The records below must be output exactly, without pictures.
(Records for processing begins)
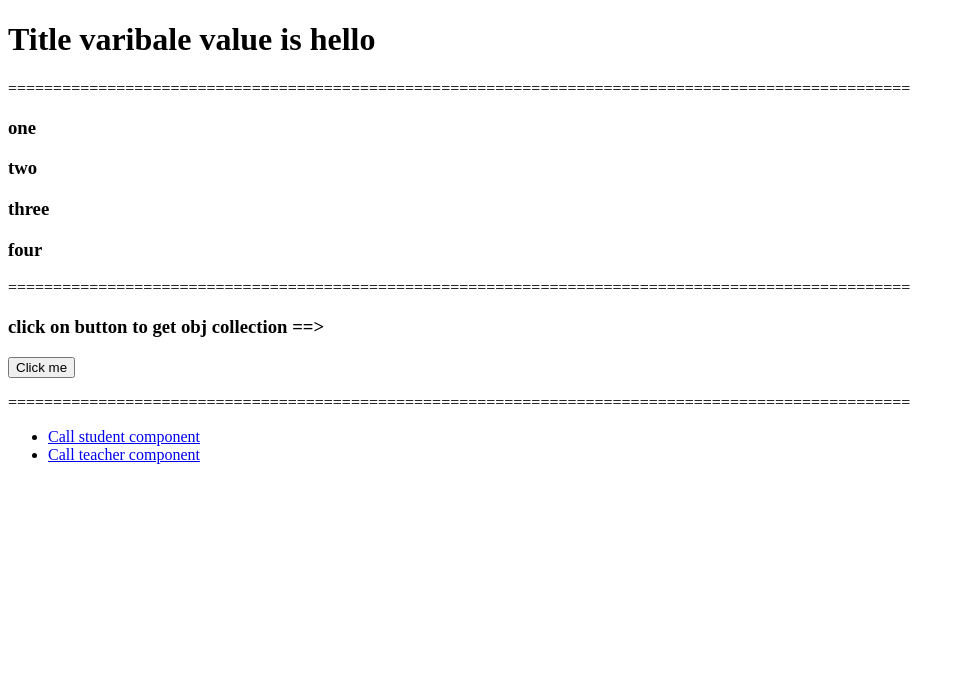
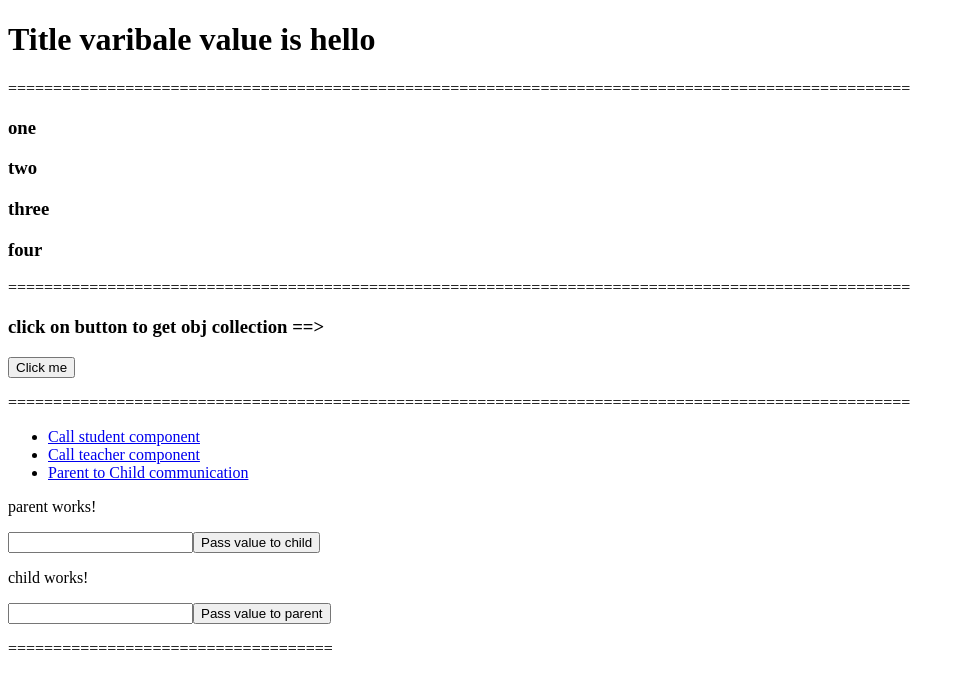
Before and after one commit to sagarverma-ng/Verma-Angular-Basic, an Angular app: page /parent-child in a window 1280 px wide. Before the commit this address led to /. Shown: the top 686 px of the page, without its empty margins (0-965 px from the left). Built offline with nearby package versions, Linux system fonts and the light colour scheme.

Commit message:
Parent to child communication concept

```diff
--- a/src/app/app-routing.module.ts
+++ b/src/app/app-routing.module.ts
@@ -1,5 +1,6 @@
 import { NgModule } from '@angular/core';
 import { Routes, RouterModule } from '@angular/router';
+import { ParentComponent } from './parent/parent.component';
 import { StudentComponent } from './student/student.component';
 import { TeacherComponent } from './teacher/teacher.component';
 
@@ -7,6 +8,7 @@ const routes: Routes = [
 
   { path: 'student', component: StudentComponent },
   { path: 'teacher', component: TeacherComponent },
+  { path: 'parent-child', component: ParentComponent }
 ];
 
 @NgModule({
--- a/src/app/app.component.html
+++ b/src/app/app.component.html
@@ -34,6 +34,13 @@
     <li>
       <a routerLink="/teacher">Call teacher component</a>
     </li>
+
+    <li>
+      <a routerLink="/parent-child">Parent to Child communication</a>
+    </li>
+
 </ul>
 
 <router-outlet></router-outlet>
+
+<p>====================================</p>
--- a/src/app/app.module.ts
+++ b/src/app/app.module.ts
@@ -6,12 +6,16 @@ import { AppComponent } from './app.component';
 import { StudentComponent } from './student/student.component';
 import { TeacherComponent } from './teacher/teacher.component';
 import { FormsModule } from '@angular/forms';
+import { ParentComponent } from './parent/parent.component';
+import { ChildComponent } from './child/child.component';
 
 @NgModule({
   declarations: [
     AppComponent,
     StudentComponent,
     TeacherComponent,
+    ParentComponent,
+    ChildComponent,
   ],
   imports: [
     BrowserModule,
--- /dev/null
+++ b/src/app/child/child.component.html
@@ -0,0 +1,5 @@
+<p>child works!</p>
+
+<input type="text" [(ngModel)]="compingFromParent">
+
+<button (click)="PassValueToParent()"> Pass value to parent</button>
--- /dev/null
+++ b/src/app/child/child.component.ts
@@ -0,0 +1,22 @@
+import { Component, Input, OnInit, Output, EventEmitter } from '@angular/core';
+
+@Component({
+  selector: 'app-child',
+  templateUrl: './child.component.html',
+  styleUrls: ['./child.component.css']
+})
+export class ChildComponent implements OnInit {
+
+  @Input() compingFromParent: string;
+  @Output() passToParentValue = new EventEmitter<string>();
+  constructor() { }
+
+  ngOnInit(): void {
+  }
+
+  PassValueToParent(): void {
+    this.passToParentValue.emit(this.compingFromParent);
+
+  }
+
+}
--- /dev/null
+++ b/src/app/parent/parent.component.html
@@ -0,0 +1,7 @@
+<p>parent works!</p>
+
+<input type="text" [(ngModel)]="name">
+<button (click)="PassValueToChild()">Pass value to child</button>
+
+
+<app-child [compingFromParent]="passNameValueToChild" (passToParentValue)="CallComingfromChild($event)"></app-child>
--- /dev/null
+++ b/src/app/parent/parent.component.ts
@@ -0,0 +1,23 @@
+import { Component, OnInit } from '@angular/core';
+
+@Component({
+  selector: 'app-parent',
+  templateUrl: './parent.component.html',
+  styleUrls: ['./parent.component.css']
+})
+export class ParentComponent implements OnInit {
+  name: string;
+  passNameValueToChild: string;
+  constructor() { }
+
+  ngOnInit(): void {
+  }
+
+  PassValueToChild(): void {
+    this.passNameValueToChild = this.name;
+  }
+
+  CallComingfromChild(value): void {
+    this.name = value;
+  }
+}
```
Also changed, not shown: src/app/child/child.component.css (added), src/app/parent/parent.component.css (added), 2 other files (tests, documents, lock files or other folders).
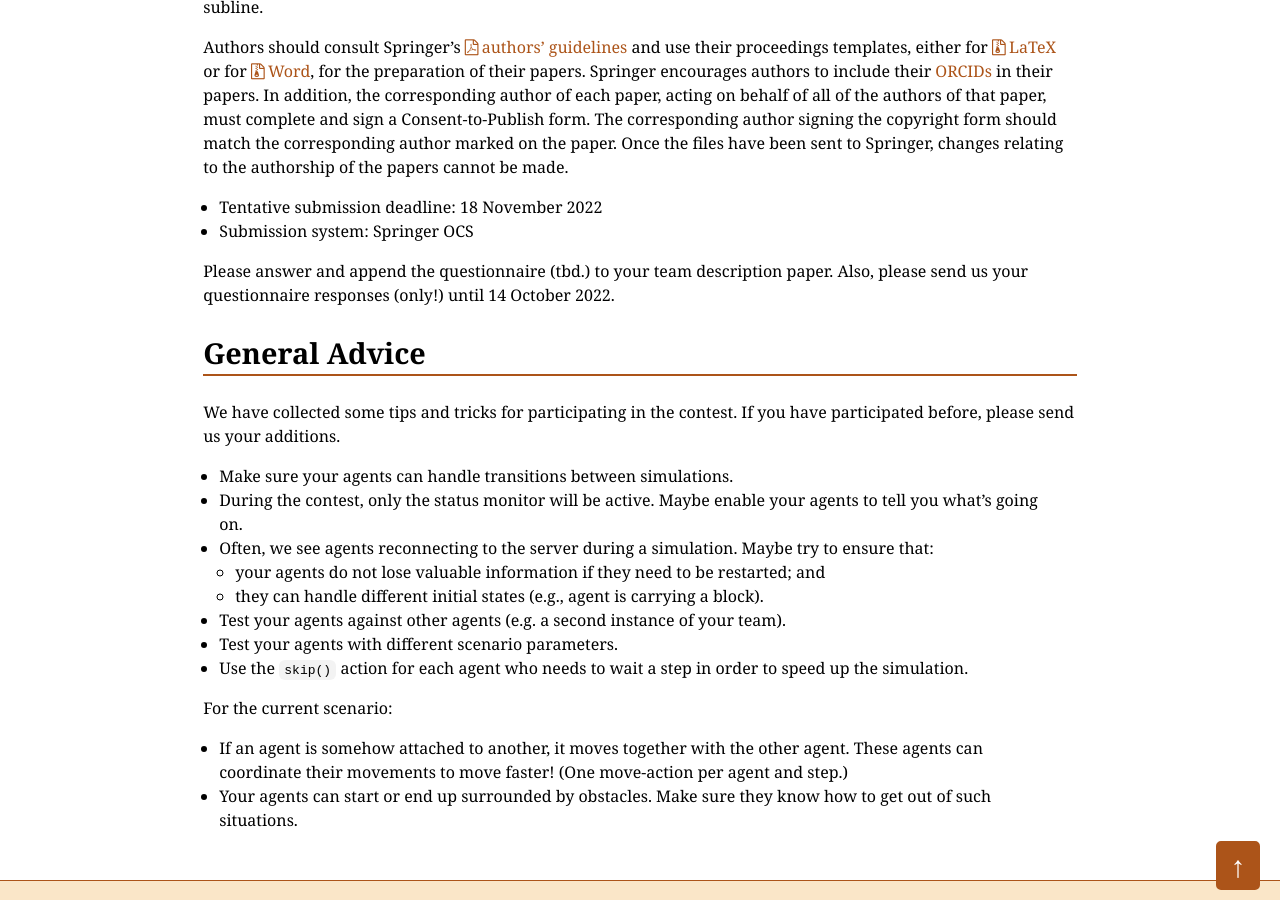
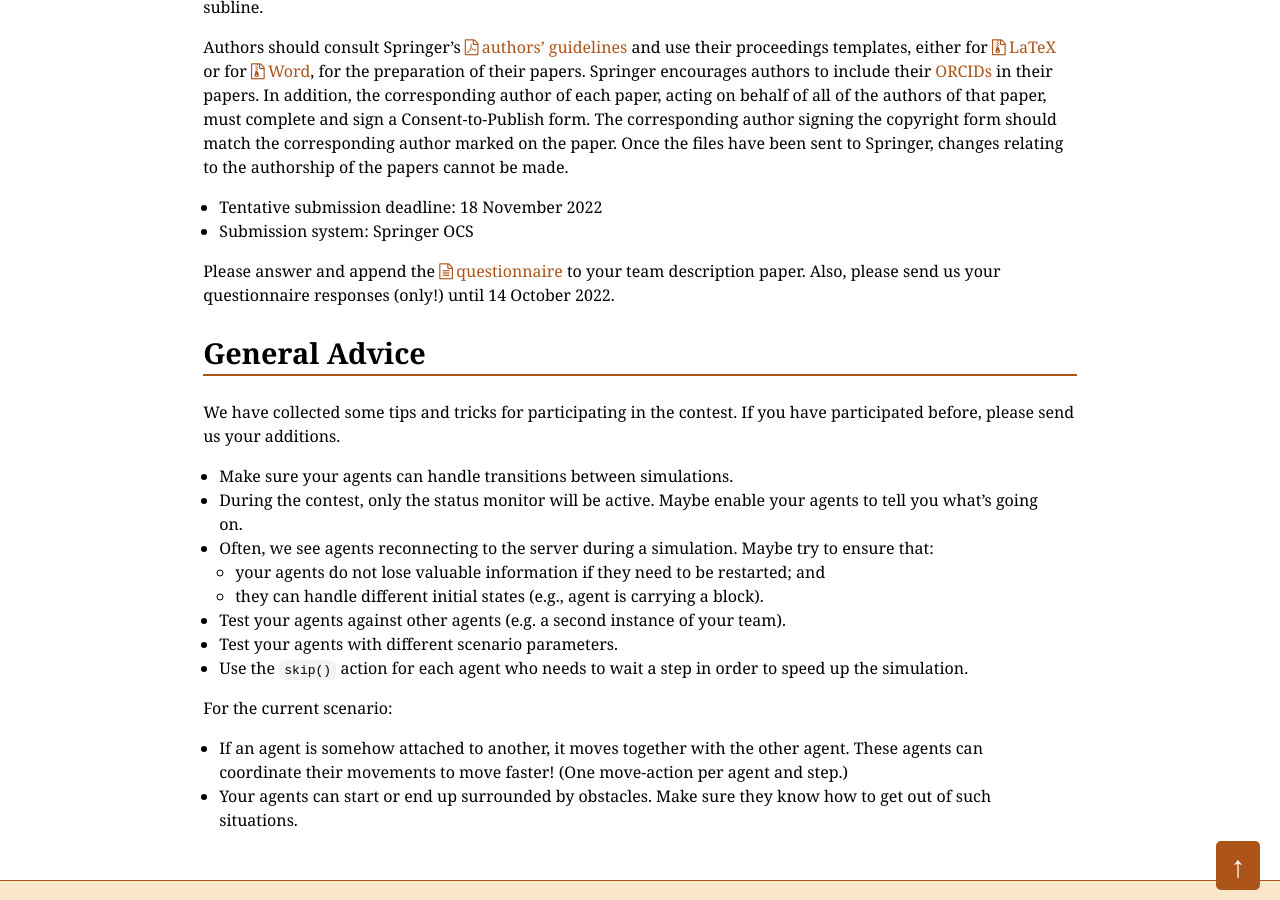
Before and after one commit to agentcontest/agentcontest.github.io, a Jekyll site: the page built from 2022/index.md, in a window 1280 px wide and 900 px high, scrolled down 5382 px. Built offline with Jekyll 4.4.1, drawn with Linux system fonts in a browser that asks for light colours.

Commit message:
add questionnaire

```diff
--- a/2022/index.md
+++ b/2022/index.md
@@ -183,7 +183,7 @@
 - Tentative submission deadline: 18 November 2022
 - Submission system: Springer OCS
 
-Please answer and append the questionnaire (tbd.) to your team description paper. Also, please send us your questionnaire responses (only!) until 14 October 2022.
+Please answer and append the [questionnaire](questions.tex) to your team description paper. Also, please send us your questionnaire responses (only!) until 14 October 2022.
 
 
 General Advice
```
Also changed, not shown: 1 other file.
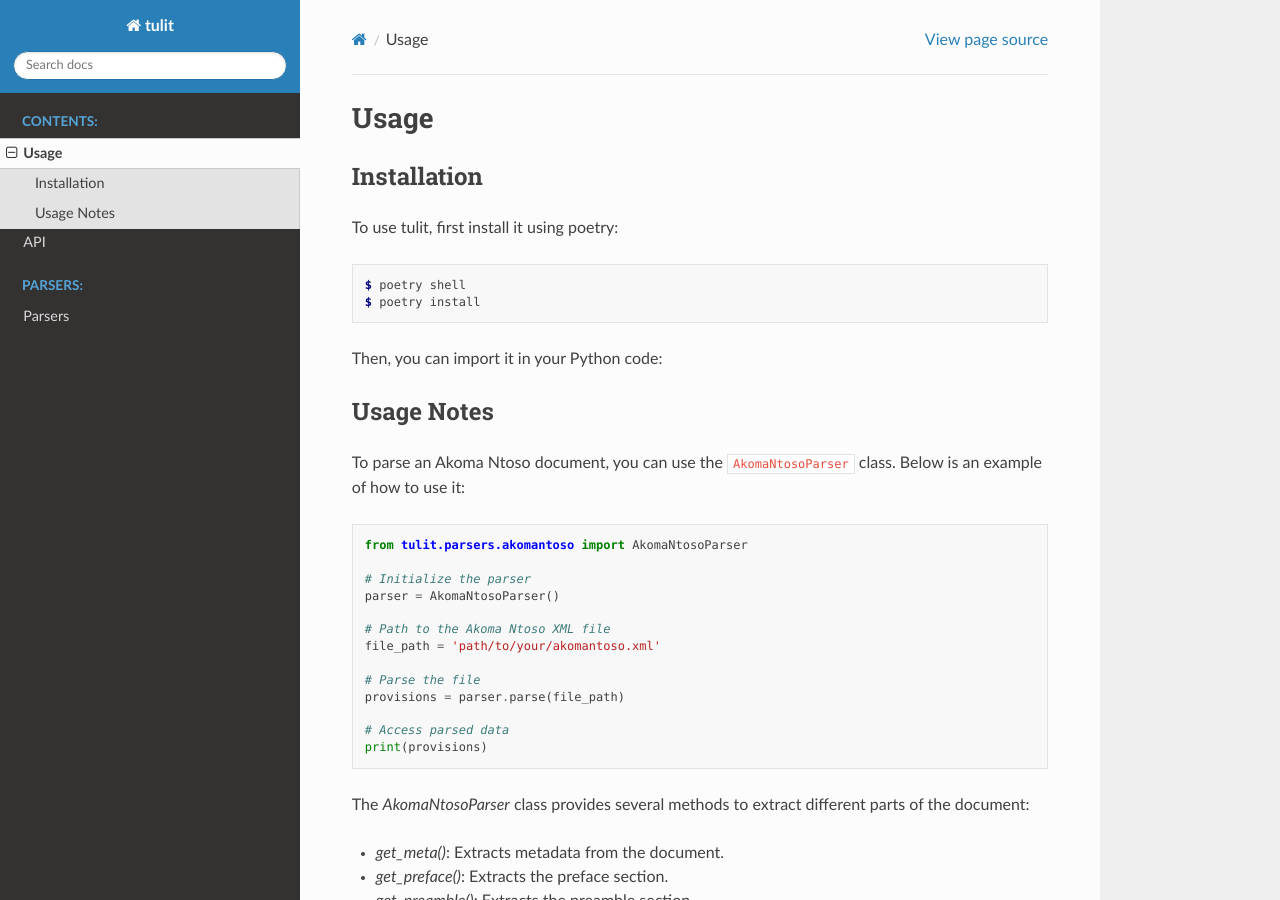
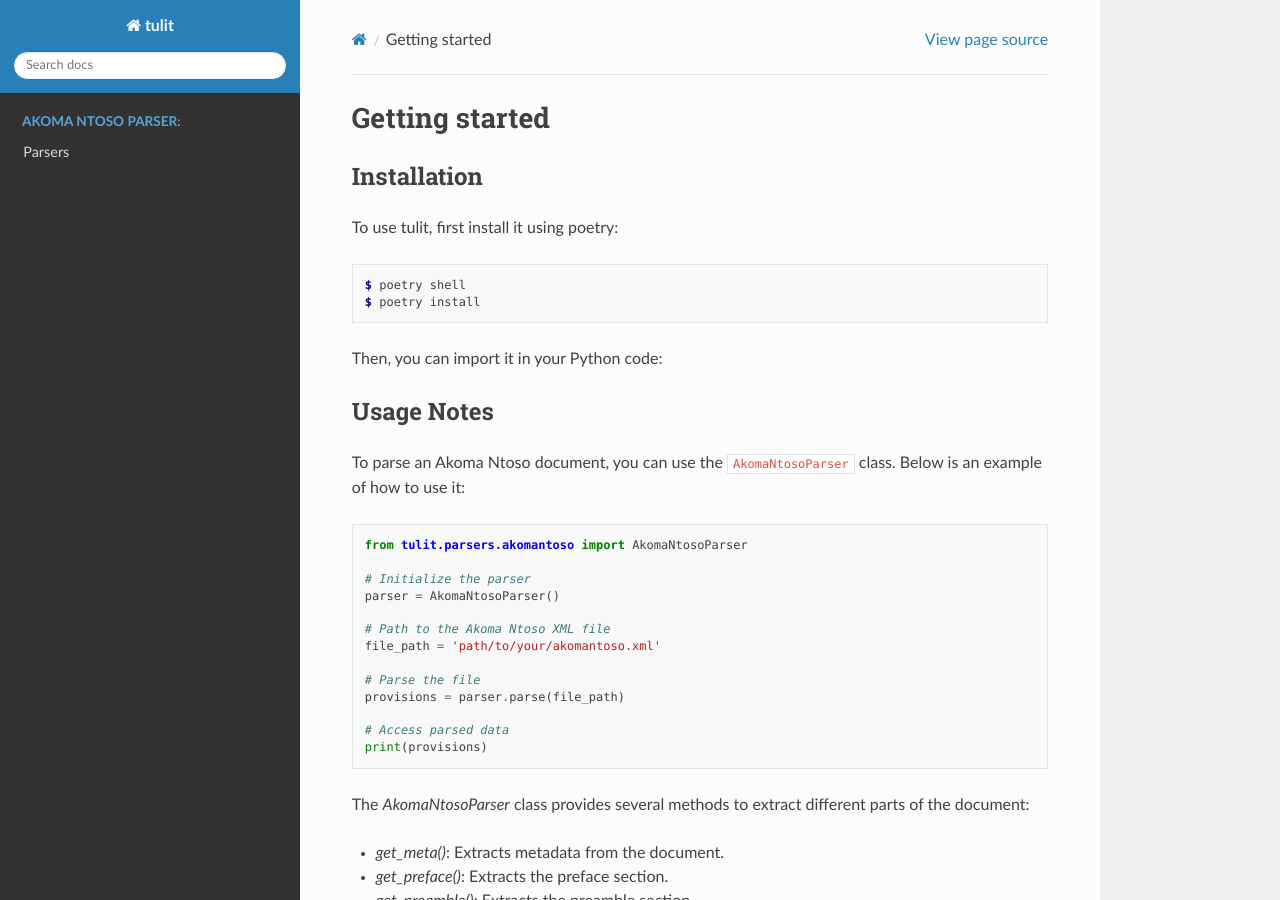
Before and after one commit to AlessioNar/ulit, a Sphinx documentation site: the page built from docs/source/usage.rst, in a window 1280 px wide and 900 px high. Built offline with Sphinx 7.4.7 and the Read the Docs theme 3.1.0, drawn with Linux system fonts in a browser that asks for light colours; pages that are not in the unit, such as notebooks, are missing from menus.

Commit message:
Structuring readthedocs

```diff
--- a/docs/source/usage.rst
+++ b/docs/source/usage.rst
@@ -1,4 +1,4 @@
-Usage
+Getting started
 =====
 
 .. _installation:
```
Also changed, not shown: docs/source/index.rst (+11 -3 lines).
(Records for processing ends)
Expected answer:
Before and after one commit to sagarverma-ng/Verma-Angular-Basic, an Angular app: page /parent-child in a window 1280 px wide. Before the commit this address led to /. Shown: the top 686 px of the page, without its empty margins (0-965 px from the left). Built offline with nearby package versions, Linux system fonts and the light colour scheme.

Commit message:
Parent to child communication concept

```diff
--- a/src/app/app-routing.module.ts
+++ b/src/app/app-routing.module.ts
@@ -1,5 +1,6 @@
 import { NgModule } from '@angular/core';
 import { Routes, RouterModule } from '@angular/router';
+import { ParentComponent } from './parent/parent.component';
 import { StudentComponent } from './student/student.component';
 import { TeacherComponent } from './teacher/teacher.component';
 
@@ -7,6 +8,7 @@ const routes: Routes = [
 
   { path: 'student', component: StudentComponent },
   { path: 'teacher', component: TeacherComponent },
+  { path: 'parent-child', component: ParentComponent }
 ];
 
 @NgModule({
--- a/src/app/app.component.html
+++ b/src/app/app.component.html
@@ -34,6 +34,13 @@
     <li>
       <a routerLink="/teacher">Call teacher component</a>
     </li>
+
+    <li>
+      <a routerLink="/parent-child">Parent to Child communication</a>
+    </li>
+
 </ul>
 
 <router-outlet></router-outlet>
+
+<p>====================================</p>
--- a/src/app/app.module.ts
+++ b/src/app/app.module.ts
@@ -6,12 +6,16 @@ import { AppComponent } from './app.component';
 import { StudentComponent } from './student/student.component';
 import { TeacherComponent } from './teacher/teacher.component';
 import { FormsModule } from '@angular/forms';
+import { ParentComponent } from './parent/parent.component';
+import { ChildComponent } from './child/child.component';
 
 @NgModule({
   declarations: [
     AppComponent,
     StudentComponent,
     TeacherComponent,
+    ParentComponent,
+    ChildComponent,
   ],
   imports: [
     BrowserModule,
--- /dev/null
+++ b/src/app/child/child.component.html
@@ -0,0 +1,5 @@
+<p>child works!</p>
+
+<input type="text" [(ngModel)]="compingFromParent">
+
+<button (click)="PassValueToParent()"> Pass value to parent</button>
--- /dev/null
+++ b/src/app/child/child.component.ts
@@ -0,0 +1,22 @@
+import { Component, Input, OnInit, Output, EventEmitter } from '@angular/core';
+
+@Component({
+  selector: 'app-child',
+  templateUrl: './child.component.html',
+  styleUrls: ['./child.component.css']
+})
+export class ChildComponent implements OnInit {
+
+  @Input() compingFromParent: string;
+  @Output() passToParentValue = new EventEmitter<string>();
+  constructor() { }
+
+  ngOnInit(): void {
+  }
+
+  PassValueToParent(): void {
+    this.passToParentValue.emit(this.compingFromParent);
+
+  }
+
+}
--- /dev/null
+++ b/src/app/parent/parent.component.html
@@ -0,0 +1,7 @@
+<p>parent works!</p>
+
+<input type="text" [(ngModel)]="name">
+<button (click)="PassValueToChild()">Pass value to child</button>
+
+
+<app-child [compingFromParent]="passNameValueToChild" (passToParentValue)="CallComingfromChild($event)"></app-child>
--- /dev/null
+++ b/src/app/parent/parent.component.ts
@@ -0,0 +1,23 @@
+import { Component, OnInit } from '@angular/core';
+
+@Component({
+  selector: 'app-parent',
+  templateUrl: './parent.component.html',
+  styleUrls: ['./parent.component.css']
+})
+export class ParentComponent implements OnInit {
+  name: string;
+  passNameValueToChild: string;
+  constructor() { }
+
+  ngOnInit(): void {
+  }
+
+  PassValueToChild(): void {
+    this.passNameValueToChild = this.name;
+  }
+
+  CallComingfromChild(value): void {
+    this.name = value;
+  }
+}
```
Also changed, not shown: src/app/child/child.component.css (added), src/app/parent/parent.component.css (added), 2 other files (tests, documents, lock files or other folders).
Before and after one commit to agentcontest/agentcontest.github.io, a Jekyll site: the page built from 2022/index.md, in a window 1280 px wide and 900 px high, scrolled down 5382 px. Built offline with Jekyll 4.4.1, drawn with Linux system fonts in a browser that asks for light colours.

Commit message:
add questionnaire

```diff
--- a/2022/index.md
+++ b/2022/index.md
@@ -183,7 +183,7 @@
 - Tentative submission deadline: 18 November 2022
 - Submission system: Springer OCS
 
-Please answer and append the questionnaire (tbd.) to your team description paper. Also, please send us your questionnaire responses (only!) until 14 October 2022.
+Please answer and append the [questionnaire](questions.tex) to your team description paper. Also, please send us your questionnaire responses (only!) until 14 October 2022.
 
 
 General Advice
```
Also changed, not shown: 1 other file.
Before and after one commit to AlessioNar/ulit, a Sphinx documentation site: the page built from docs/source/usage.rst, in a window 1280 px wide and 900 px high. Built offline with Sphinx 7.4.7 and the Read the Docs theme 3.1.0, drawn with Linux system fonts in a browser that asks for light colours; pages that are not in the unit, such as notebooks, are missing from menus.

Commit message:
Structuring readthedocs

```diff
--- a/docs/source/usage.rst
+++ b/docs/source/usage.rst
@@ -1,4 +1,4 @@
-Usage
+Getting started
 =====
 
 .. _installation:
```
Also changed, not shown: docs/source/index.rst (+11 -3 lines).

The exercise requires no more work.